The debate -- OK, the shouting match -- we are having over "health-care reform" is about many things, including cost, who gets help and who does not and who, or what, gets to make that determination. Underlying it all is a larger question: Is human life something special? Is it to be valued more highly than, say, plants and pets? When someone is in a "persistent vegetative state" do we mean to say that person is equal in value to a carrot?
Are we now assigning worth to human life, or does it arrive with its own pre-determined value, irrespective of race, class, IQ, or disability?
The bottom line is not the bottom line. It is something far more profound. Our decisions regarding who will get help and who won't are about more than bean-counting bureaucrats deciding if your drugs or operation will cost more than you are contributing to the U.S. Treasury.
The secular left claims we are evolutionary accidents who managed to crawl out of the slime and by "natural selection" stand erect and over millions of years outsmart our ancestors, the apes. If that is your belief, then you probably think health care should be rationed. Why spend lots of money to improve -- or save -- the life of someone who evolved from slime and has no special significance other than the "accident" of becoming human? Policies flow from such a philosophy, though the average secularist probably wouldn't put it in such stark terms. Stark, or not, isn't this the inevitable progression of seeing humanity as maybe complex, but nothing special?
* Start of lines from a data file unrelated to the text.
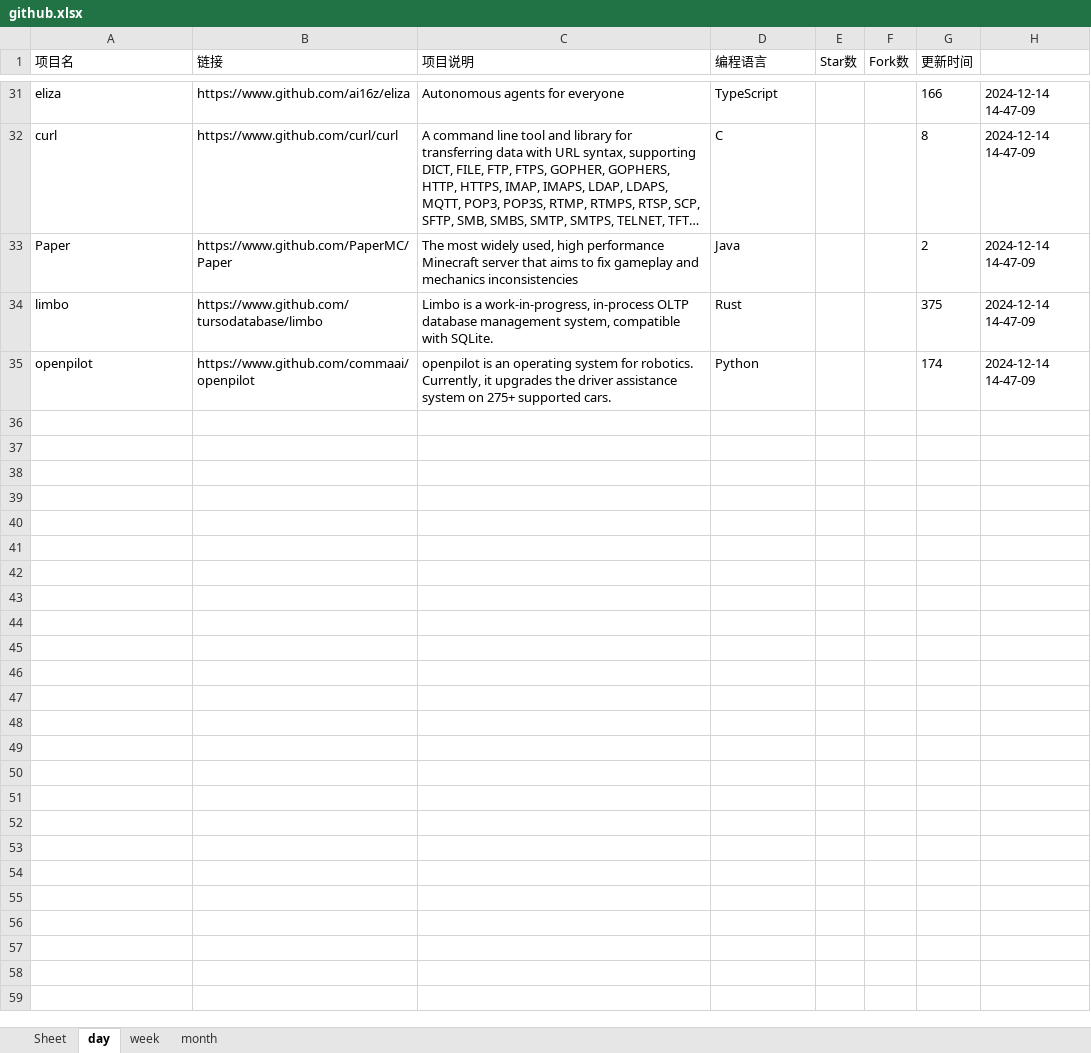
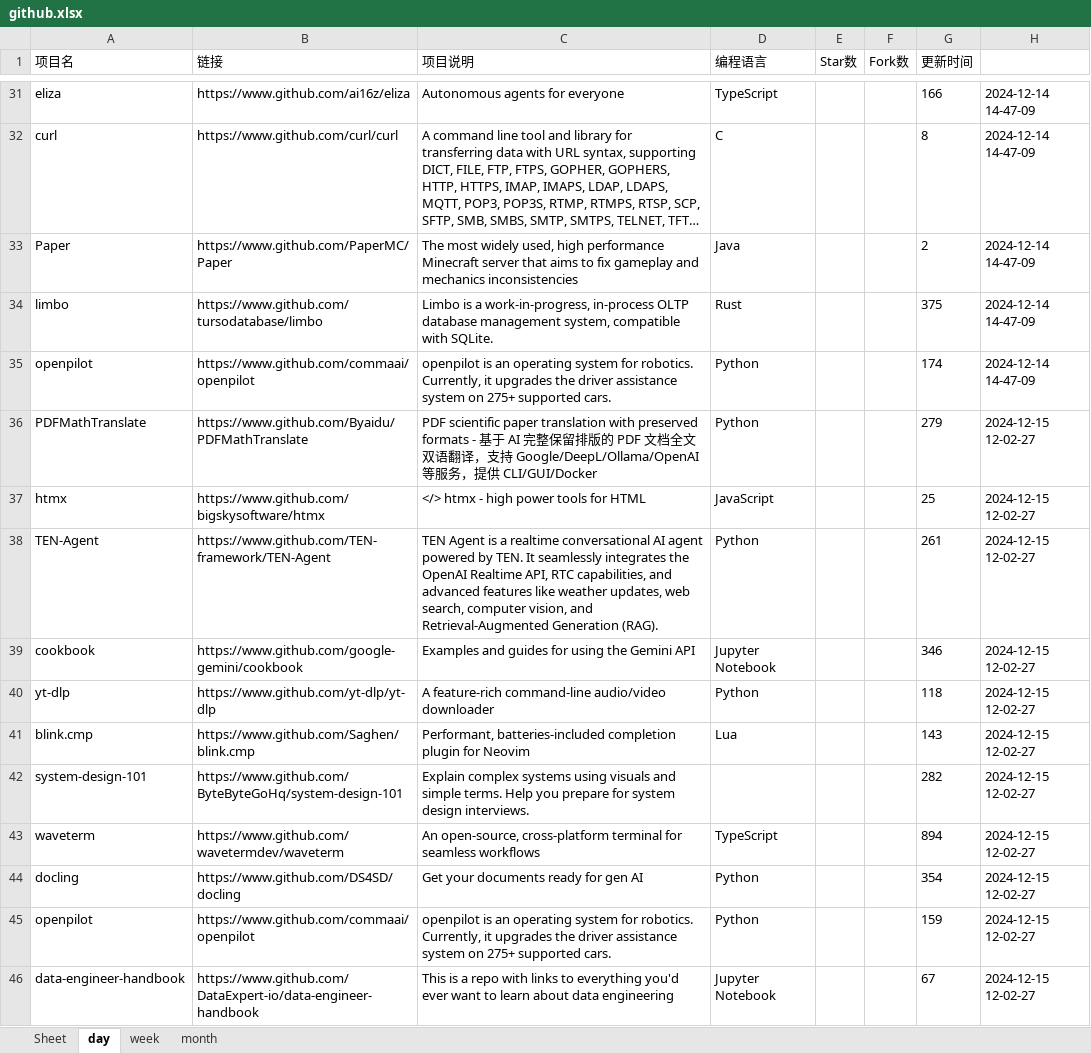
Before and after one commit to WHG555/github-today-repositories, an Excel workbook: github.xlsx, sheet day, drawn as a sheet; only a part is shown, gaps mark what is left out; long unchanged cells end in …; values as stored, in another font and other column widths than the file's, no borders; the diff covers the shown part only; the diff names each change by its address in the sheet, - before the commit and + after, or states it on an @@ line.

```diff
--- a/github.xlsx (sheet day)
+++ b/github.xlsx (sheet day)
+row 36: PDFMathTranslate | https://www.github.com/Byaidu/PDFMathTranslate | PDF scientific paper translation with preserved formats - 基于 AI 完整保留排版的 PDF 文档全文双语翻译，支持 Google/DeepL/Ollama/OpenAI 等服务，提供 CLI/GUI/Docker | Python |  |  | 279 | 2024-12-15 12-02-27
+row 37: htmx | https://www.github.com/bigskysoftware/htmx | </> htmx - high power tools for HTML | JavaScript |  |  | 25 | 2024-12-15 12-02-27
+row 38: TEN-Agent | https://www.github.com/TEN-framework/TEN-Agent | TEN Agent is a realtime conversational AI agent powered by TEN. It seamlessly integrates the OpenAI Realtime API, RTC capabilities, and advanced features like weather updates, web search, computer vision, and Retrieval-Augmented Generation (RAG). | Python |  |  | 261 | 2024-12-15 12-02-27
+row 39: cookbook | https://www.github.com/google-gemini/cookbook | Examples and guides for using the Gemini API | Jupyter Notebook |  |  | 346 | 2024-12-15 12-02-27
+row 40: yt-dlp | https://www.github.com/yt-dlp/yt-dlp | A feature-rich command-line audio/video downloader | Python |  |  | 118 | 2024-12-15 12-02-27
+row 41: blink.cmp | https://www.github.com/Saghen/blink.cmp | Performant, batteries-included completion plugin for Neovim | Lua |  |  | 143 | 2024-12-15 12-02-27
+row 42: system-design-101 | https://www.github.com/ByteByteGoHq/system-design-101 | Explain complex systems using visuals and simple terms. Help you prepare for system design interviews. |  |  |  | 282 | 2024-12-15 12-02-27
+row 43: waveterm | https://www.github.com/wavetermdev/waveterm | An open-source, cross-platform terminal for seamless workflows | TypeScript |  |  | 894 | 2024-12-15 12-02-27
+row 44: docling | https://www.github.com/DS4SD/docling | Get your documents ready for gen AI | Python |  |  | 354 | 2024-12-15 12-02-27
+row 45: openpilot | https://www.github.com/commaai/openpilot | openpilot is an operating system for robotics. Currently, it upgrades the driver assistance system on 275+ supported cars. | Python |  |  | 159 | 2024-12-15 12-02-27
+row 46: data-engineer-handbook | https://www.github.com/DataExpert-io/data-engineer-handbook | This is a repo with links to everything you'd ever want to learn about data engineering | Jupyter Notebook |  |  | 67 | 2024-12-15 12-02-27
```
Also changed, not shown: 10 added rows elsewhere in this sheet, sheet month, sheet week.
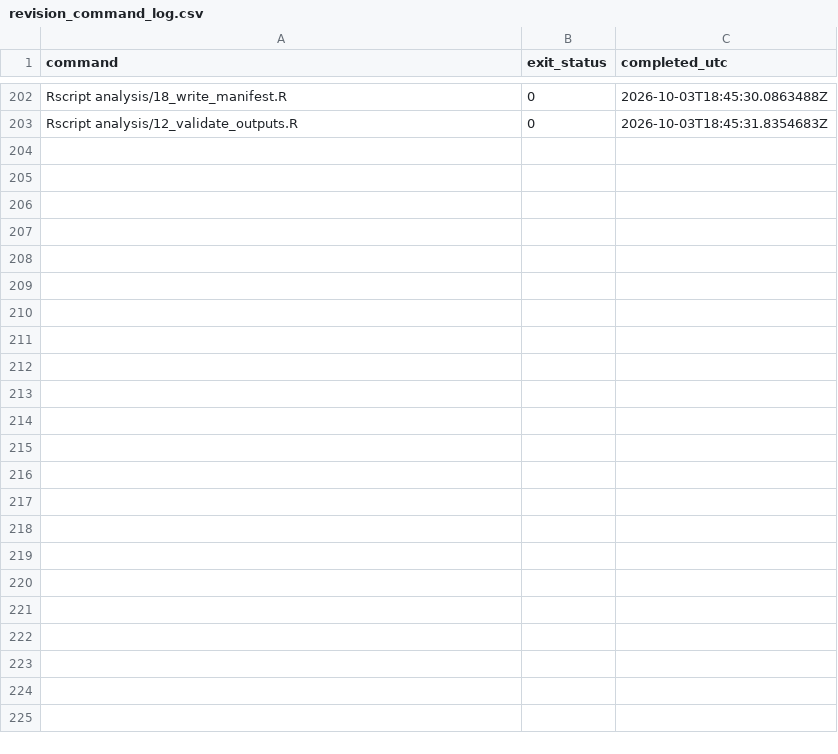
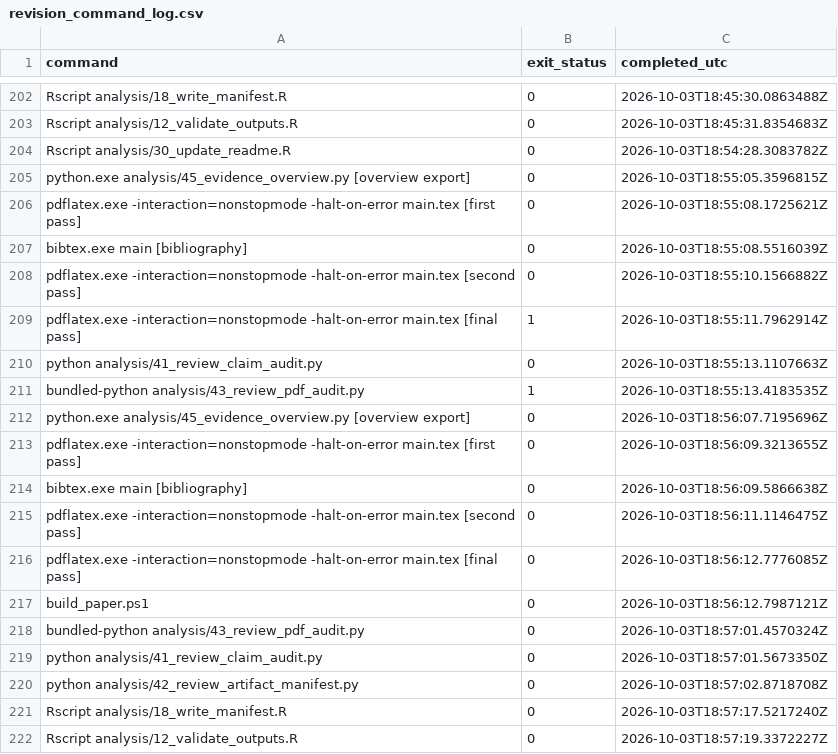
Before and after one commit to ArjunCodess/HYDRA-ccRCC, a CSV file: results/tables/revision_command_log.csv, drawn as a sheet; only a part is shown, gaps mark what is left out; the diff covers the shown part only.

```diff
--- a/results/tables/revision_command_log.csv
+++ b/results/tables/revision_command_log.csv
@@ -203 +203,20 @@
 "Rscript analysis/12_validate_outputs.R","0","2026-10-03T18:45:31.8354683Z"
+"Rscript analysis/30_update_readme.R","0","2026-10-03T18:54:28.3083782Z"
+"python.exe analysis/45_evidence_overview.py [overview export]","0","2026-10-03T18:55:05.3596815Z"
+"pdflatex.exe -interaction=nonstopmode -halt-on-error main.tex [first pass]","0","2026-10-03T18:55:08.1725621Z"
+"bibtex.exe main [bibliography]","0","2026-10-03T18:55:08.5516039Z"
+"pdflatex.exe -interaction=nonstopmode -halt-on-error main.tex [second pass]","0","2026-10-03T18:55:10.1566882Z"
+"pdflatex.exe -interaction=nonstopmode -halt-on-error main.tex [final pass]","1","2026-10-03T18:55:11.7962914Z"
+"python analysis/41_review_claim_audit.py","0","2026-10-03T18:55:13.1107663Z"
+"bundled-python analysis/43_review_pdf_audit.py","1","2026-10-03T18:55:13.4183535Z"
+"python.exe analysis/45_evidence_overview.py [overview export]","0","2026-10-03T18:56:07.7195696Z"
+"pdflatex.exe -interaction=nonstopmode -halt-on-error main.tex [first pass]","0","2026-10-03T18:56:09.3213655Z"
+"bibtex.exe main [bibliography]","0","2026-10-03T18:56:09.5866638Z"
+"pdflatex.exe -interaction=nonstopmode -halt-on-error main.tex [second pass]","0","2026-10-03T18:56:11.1146475Z"
+"pdflatex.exe -interaction=nonstopmode -halt-on-error main.tex [final pass]","0","2026-10-03T18:56:12.7776085Z"
+"build_paper.ps1","0","2026-10-03T18:56:12.7987121Z"
+"bundled-python analysis/43_review_pdf_audit.py","0","2026-10-03T18:57:01.4570324Z"
+"python analysis/41_review_claim_audit.py","0","2026-10-03T18:57:01.5673350Z"
+"python analysis/42_review_artifact_manifest.py","0","2026-10-03T18:57:02.8718708Z"
+"Rscript analysis/18_write_manifest.R","0","2026-10-03T18:57:17.5217240Z"
+"Rscript analysis/12_validate_outputs.R","0","2026-10-03T18:57:19.3372227Z"
```
Also changed, not shown: 39 added rows elsewhere in this file, results/tables/claim_evidence_ledger.csv, results/tables/review_artifact_sources.csv, 3 other files.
It is between these two distinctly different worldview goalposts that the battle is taking place. Few from the "endowed rights" side are saying that a 100-year-old with an inoperable brain tumor should be given extraordinary and expensive care to keep the heart pumping, even after brain waves have gone flat. But there is a big difference between "letting go" and "snuffing out." The unnatural progression for many on the secular left is to see such a person as a "burden." In an age when we think we should be free of burdens -- a notion that contributes to our superficiality and makes us morally obtuse -- getting rid of granny might seem perfectly rational, even defensible. But by doing so, we assume an even greater burden: the role of God in deciding who gets to live and who must die. Anyone who has seen the film "Bruce Almighty" senses how difficult it is to play God.
The explosive town hall meetings are indications that Americans are trusting government less and less. So where should we go? The answer is in your wallet or purse. It's on the money. Right now it is little more than a slogan, but what if it became true: in God We Trust.